Less than a working generation ago, we'd sit in meeting rooms with a strange device permanently stationed in the middle of the table.
Its design aesthetic often resembling a 70s sci-fi movie birdseye view of an Atlantis lair. Squashed. With rounded tentacles circling outwards. Keypad and mini-screen protruding from one such concave webbing.
They were telephone conference soundstations. Ubiquitous spanning the time between recessions of early 90s slump to beyond the GFC.
Teleconferencing seemed neutral for Enterprise popularity. Acceptable as part of the job. Required for multi-location involvement. Maybe the sole domain of telesales anyway. Capable of bringing a sense of occasion to a meeting so convened. Yet perhaps unloved, judging by the lack of clamour to host them with any recurring volume.
Then there were logistics. What if someone on the call was noise affected; in open-plan office, driving (hands-free, even then) or worse, outside?
What about those stilted pauses, wondering who talks next, or not knowing whether agreement or objection occurs?
Ringing more bells?
You'd think that maybe the video call had usurped the teleconference.
But not quite.
For instance, how many video calls have you been on where you gaze into the screen for a minority of its duration?
I often lament that too many people treat a video call as little more than an audio one that happens to have an occasionally blinking 2-D avatar on show.
A phone call with a pic is not a video call that sells.
As exception that proves this rule, consider this modern-day update to last century's teleconference call.
There are meeting by-laws.

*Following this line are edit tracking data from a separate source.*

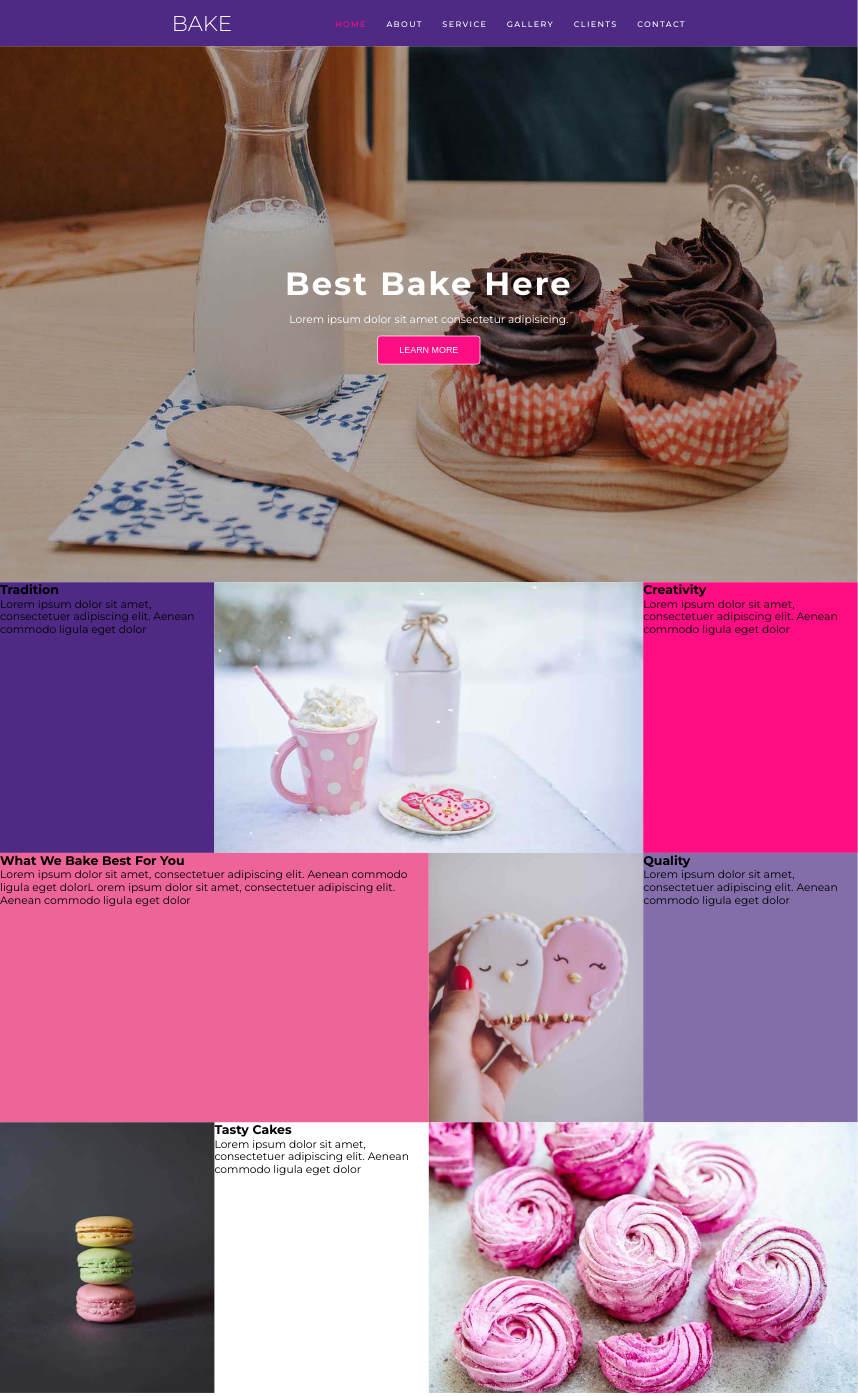
Repository: giahuy405/Bake
Page: index.html
The author's editor kept a copy of each file at every save. The page is drawn from the files as they stood at one save, then again after the next save.
The browser window is 1280 px wide. The pictures show the whole page, at 67% of full size.

Above is the page before, as saved 2022-09-13 15:20:12.

### index.html
<!DOCTYPE html>
<html lang="en">
<head>
    <meta charset="UTF-8">
    <meta http-equiv="X-UA-Compatible" content="IE=edge">
    <meta name="viewport" content="width=device-width, initial-scale=1.0">
    <title>Document</title>
    <!-- Google Fonts -->
    <link href="https://fonts.googleapis.com/css2?family=Montserrat:wght@300;400;500;700&display=swap" rel="stylesheet">

    <link rel="stylesheet" href="./css/index.css">
</head>
<body>
        <header>
            <div class="header__content">
                <h1>BAKE</h1>
                <nav>
                    <ul>
                        <li><a class="active" href="#">HOME</a></li>
                        <li><a href="#">ABOUT</a></li>
                        <li><a href="#">SERVICE</a></li>
                        <li><a href="#">GALLERY</a></li>
                        <li><a href="#">CLIENTS</a></li>
                        <li><a href="#">CONTACT</a></li>
                    </ul>
                </nav>
            </div>
        </header>
        <section class="carousel">
            <div class="carousel__content">
                <h1>Best Bake Here</h1>
                <p>Lorem ipsum dolor sit amet consectetur adipisicing.</p>
                <button>LEARN MORE</button>
            </div>
        </section>
        <section class="intro">
            <div class="intro__item">
                <div class="intro__content">
                    <h3>Tradition</h3>
                    <p>Lorem ipsum dolor sit amet, consectetuer adipiscing elit. Aenean commodo ligula eget dolor</p>
                </div>
            </div>
            <div class="intro__item">
                <img src="./img/ab1.jpg" alt="">
            </div>
            <div class="intro__item">
                <div class="intro__content">
                    <h3>Creativity</h3>
                    <p>Lorem ipsum dolor sit amet, consectetuer adipiscing elit. Aenean commodo ligula eget dolor</p>

                </div>
            </div>
            <div class="intro__item">
                <h3>What We Bake Best For You</h3>
                <p>Lorem ipsum dolor sit amet, consectetuer adipiscing elit. Aenean commodo ligula eget dolorL orem ipsum dolor sit amet, consectetuer adipiscing elit. Aenean commodo ligula eget dolor</p>
            </div>
            <div class="intro__item">
                <img src="./img/ab2.jpg" alt="">
            </div>
            <div class="intro__item">
                <h3>Quality</h3>
                <p>Lorem ipsum dolor sit amet, consectetuer adipiscing elit. Aenean commodo ligula eget dolor</p>
            </div>
            <div class="intro__item">
                <img src="./img/ab3.jpg" alt="">
            </div>
            <div class="intro__item">
                <h3>
                    Tasty Cakes</h3>
                <p>Lorem ipsum dolor sit amet, consectetuer adipiscing elit. Aenean commodo ligula eget dolor</p>
            </div>
            <div class="intro__item">
                <img src="./img/ab4.jpg" alt="">
            </div>
        </section>
</body>
</html>

### css/index.css
*{
    padding: 0;
    margin: 0;
    box-sizing: border-box;
}
html{
    font-size: 16px;
    font-family: 'Montserrat', sans-serif;
}
header{
    background-color: #4e2a84;
    color: white;
    padding: 15px 0;
}
header .header__content h1{
    font-weight: 300;
}
nav ul{
    list-style: none;
}
nav li{
    display: inline;
    margin-left: 25px;
}
nav a{
    color: white;
    text-decoration: none;
    font-size: 12px;
    font-weight: 500;
    letter-spacing: 2px;
    transition: all .5s;
}
.header__content{
    display: flex;
    justify-content: space-around;
    align-items: center;
    width: 70%;
    margin: 0 auto;
}
nav ul li .active{
    color: #ff0e83;
}
nav ul li a:hover{
    color: #ff0e83;
}
.carousel{
    background-image: url(../img/b3.jpg);
    height: 800px;
    background-position: center;
    background-size: cover;
    color: white;
    text-align: center;
    display: flex;
    align-items: center;
    justify-content: center;
}
.carousel__content h1{
    font-size: 3rem;
    letter-spacing: 3px;
}
.carousel__content p{
    line-height: 3;
}
button{
    padding: 13px 32px;
    background-color: #ff0e83;
    border: 1px solid white;
    border-radius: 5px;
    color: white;
    cursor: pointer;
    transition: all .5s;
}
button:hover{
    background-color: white;
    color: black;
    border-color: #ff0e83;
}
.intro{
    display: grid;
    grid-template-columns: repeat(4,1fr);
}
.intro__item:nth-child(1){
    background-color: #4e2a84;
}
.intro__item:nth-child(2){
    grid-column: 2 / span 2;
}
.intro__item:nth-child(3){
    background-color: #ff0e83;
}
.intro__item:nth-child(4){
    grid-column: 1 / span 2;
    background-color: #ed6498;
}
.intro__item:nth-child(9){
    grid-column:  3 / span 2;
}
.intro__item:nth-child(6){
    background-color: #836eaa;
}
.intro__item img{
    width: 100%;
    height: 100%;
}

After the next save:
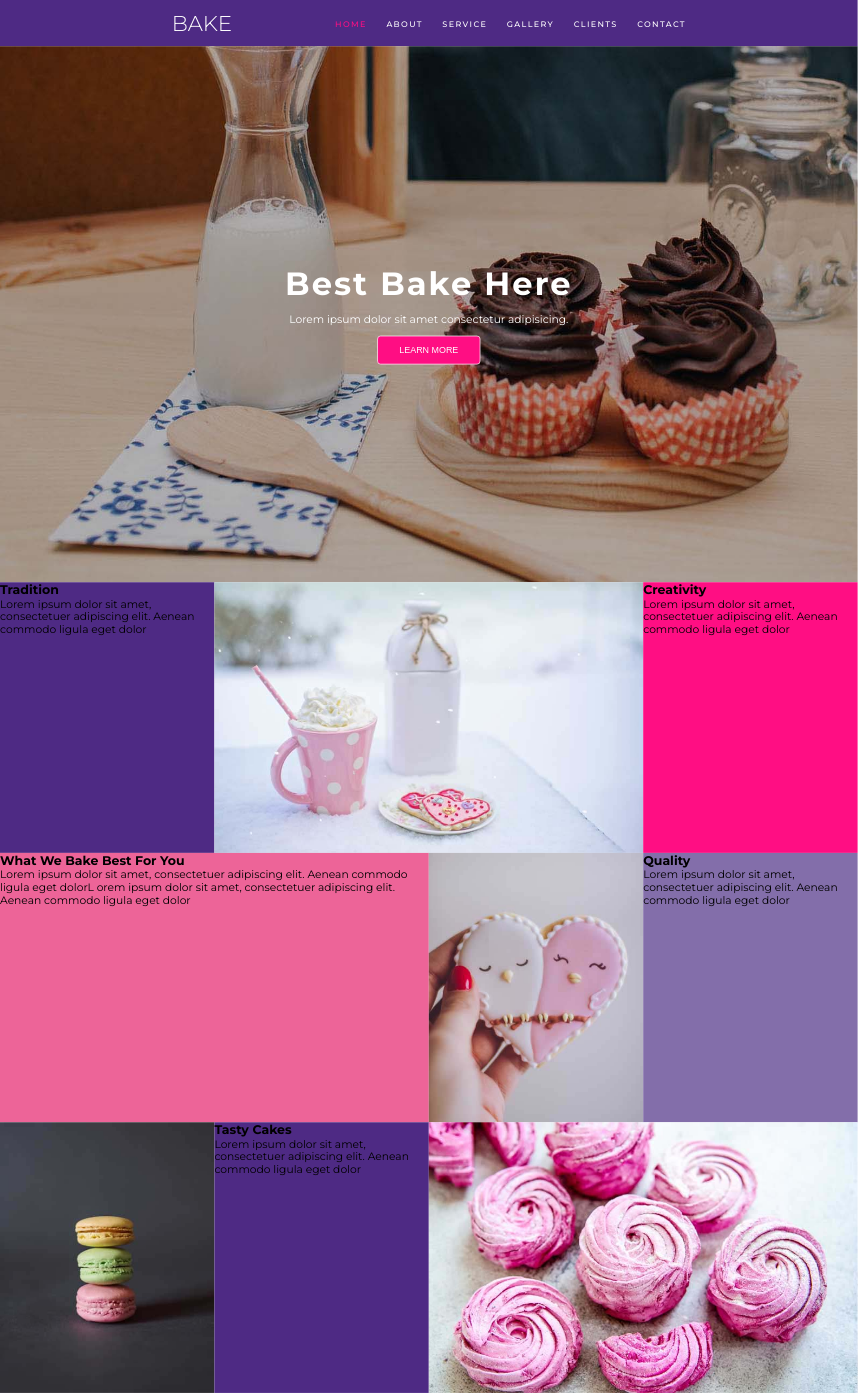
Saved 12 s later.
--- a/css/index.css
+++ b/css/index.css
@@ -79,7 +79,7 @@
     display: grid;
     grid-template-columns: repeat(4,1fr);
 }
-.intro__item:nth-child(1){
+.intro__item:nth-child(1),.intro__item:nth-child(8){
     background-color: #4e2a84;
 }
 .intro__item:nth-child(2){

You do not need to look at the screen all the time
You are not expected to be fixated on your webcam
You are not required to sit square-on to your camera
You will not be penalised for looking at another screen
You will not be questioned for perusing papers
You won't be tutted for writing notes
You won't be pulled up for sipping a drink
There are now further, fresher perspectives.
Try the Rembrandt pose, sitting side-on
Move around, naturally
Make sure you've a decent mic
Get adept at screen sharing
Have shareable content prepped and ready
Read and write (& sip) when you need
There is tech that replicates the old-style teleconference, updated with all-round video feeds.
That might stay niche. Or swerved on cost. Or dismissed as hybrid folly.
Despite converts being zealous proponents.
But you can still come close the way you are now. And unleash a whole raft of benefits by adding this type of meeting into your armoury to take you and your sales to another level.
And even better, your clients will thank you for it.